Warning bell sounded for the aged care sector
New Zealand Council of Christian Social Services
MEDIA RELEASE, Saturday 12 April 2008
Warning bell sounded for the aged care sector in New Zealand
Lin Hatfield Dodds, a leader in the aged care and social service sector in Australia, has sounded a warning bell for those who provide services to older people in New Zealand that the same pressures that apply in Australia could also lead to a crisis point in the provision of aged care here.
Speaking at ‘Justice and Compassion in Action’, a two-day conference held by the New Zealand Council of Christian Social Services (NZCCSS) in Napier on 10-11 April, Lin Hatfield Dodds warned that pressures on the capacity of equitable and sustainable residential care to cope with a rapidly ageing population could see a widespread failure of the sector.
“This would then have direct consequences for the acute health system and people’s quality of life if older people are forced into hospital beds,” said Dodds. “Our sector is under threat. We have yet to develop a sector (in Australia) that can meet the challenges of our rapidly ageing population”.
Recent estimates in Australia have predicted a funding shortfall for residential capital development between 2008 and 2020 of $5.7 billion. There are already 2.8 million people aged 65 and over in Australia, and by 2047 there will be 7.2 million.
Dodds cited a 2007 survey that indicates a severe downturn in the financial viability of care homes in Australia with over 80 percent running a deficit. She also referred to facilities that cannot operate at full capacity due to staffing shortages and evidence that in some care homes residents were receiving as little as one hour of care a day.
Dodds is the National Director of UnitingCare Australia, an organisation made up of 400 community service agencies that provide services to over 2 million Australians, with 35,000 staff supported by 24,000 volunteers. She is also the current President of the Australian Council of Social Service and was listed in the Bulletin magazine’s list of the 100 most powerful people in Australian in 2007.
Looking to the future Dodds spoke cautiously of the social inclusion agenda promised by new Prime Minister Kevin Rudd to bring together social and economic polity to build prosperity informed by justice. “We have a new government in Australia who are making all the right noises… Watch this space,” she said.
The focus of Dodds’ rallying call to the NZCCSS conference in Napier was her advocacy for a sector that identifies itself by using the expression “for people”, rather than “not for profit”.
“It is beyond time that we stopped letting others define us as what we are not, and named ourselves for what we are,” said Dodds. “We are not business. The seductive call to mimic the corporate world must be seen for what it is – a challenge to our core identity. Equally, we have a wide reach and mandate but are not the state. While we can and will continue to work with government in the delivery and evaluation of essential support and caring services, in a democracy a social safety net is a core responsibility of the state”.

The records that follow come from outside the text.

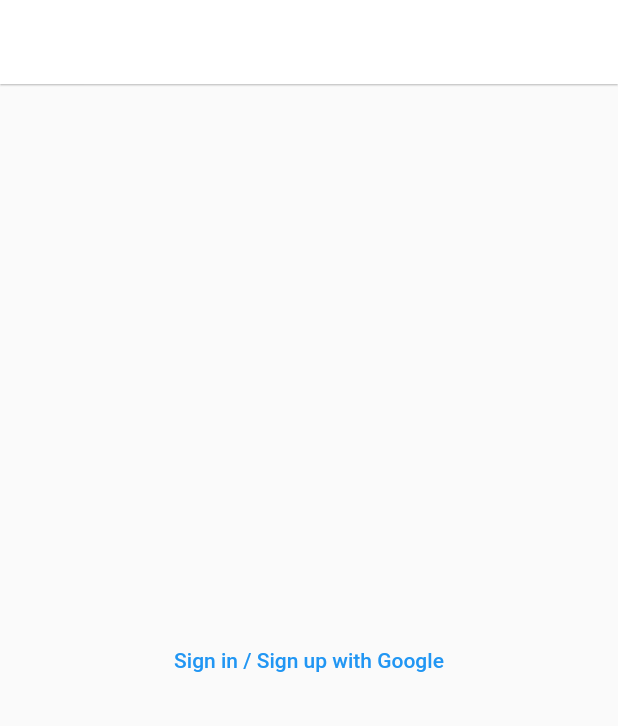
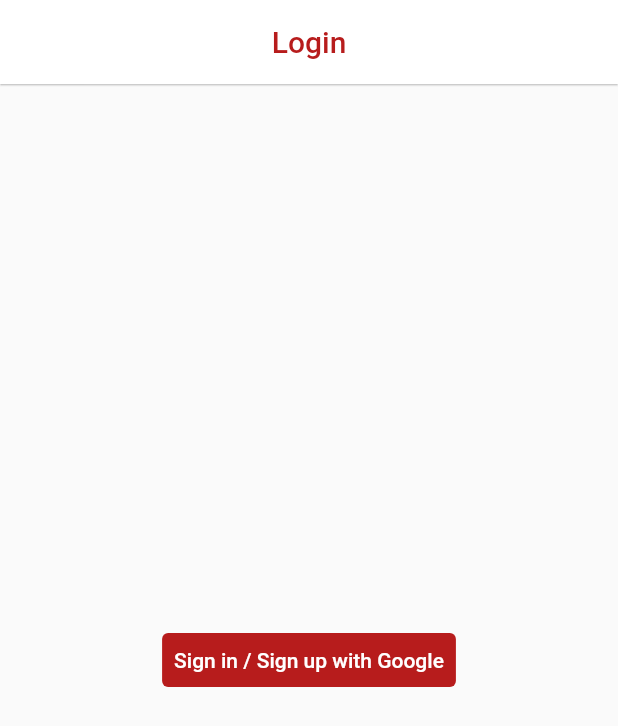
Before and after one commit to Frank1016/fashion_shop, a Flutter app: the Login screen opened directly, on a phone screen of 412 x 824 dp. Shown: the top 726 px of the screen. Run offline on Flutter 3.47's test engine with Material 2 defaults, Android fonts, the phone set to English and light mode, and no system bars; our stand-ins replace card_swiper, carousel_slider, cloud_firestore, firebase_auth, firebase_core, fluttertoast and 2 more; accounts and stored records are empty.

Commit message:
google sign-in failed

```diff
--- a/lib/main.dart
+++ b/lib/main.dart
@@ -15,6 +15,6 @@
   await Firebase.initializeApp(options: DefaultFirebaseOptions.currentPlatform);
   runApp(MaterialApp(
     debugShowCheckedModeBanner: false,
-    home: Login(),
+    home: HomePage(),
   ));
 }
--- a/lib/pages/login.dart
+++ b/lib/pages/login.dart
@@ -102,22 +102,34 @@
       appBar: AppBar(
         backgroundColor: Colors.white,
         centerTitle: true,
-        title: Text('Login'),
+        title: Text(
+          'Login',
+          style: TextStyle(color: Colors.red.shade900),
+        ),
         elevation: 0.5,
       ),
       body: Stack(
         children: [
           Center(
             child: TextButton(
+                style: ButtonStyle(
+                    backgroundColor:
+                        MaterialStateProperty.all(Colors.red.shade900)),
                 onPressed: () => handleSignIn(),
-                child: Text('Sign in / Sign up with Google')),
+                child: Text(
+                  'Sign in / Sign up with Google',
+                  style: TextStyle(color: Colors.white),
+                )),
           ),
           Visibility(
               visible: loading ?? true,
-              child: Container(
-                color: Colors.white.withOpacity(0.7),
-                child: CircularProgressIndicator(
-                  valueColor: AlwaysStoppedAnimation<Color>(Colors.red),
+              child: Center(
+                child: Container(
+                  alignment: Alignment.center,
+                  color: Colors.white.withOpacity(0.9),
+                  child: CircularProgressIndicator(
+                    valueColor: AlwaysStoppedAnimation<Color>(Colors.red),
+                  ),
                 ),
               ))
         ],
```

Dodds urged providers of aged care in New Zealand to continue to advocate for and demand just outcomes beyond the status quo, to stand for inclusion not inequality and to challenge policy makers to meet their obligations – all on behalf of those people who “struggle to live with dignity in the face of vulnerability and disadvantage”.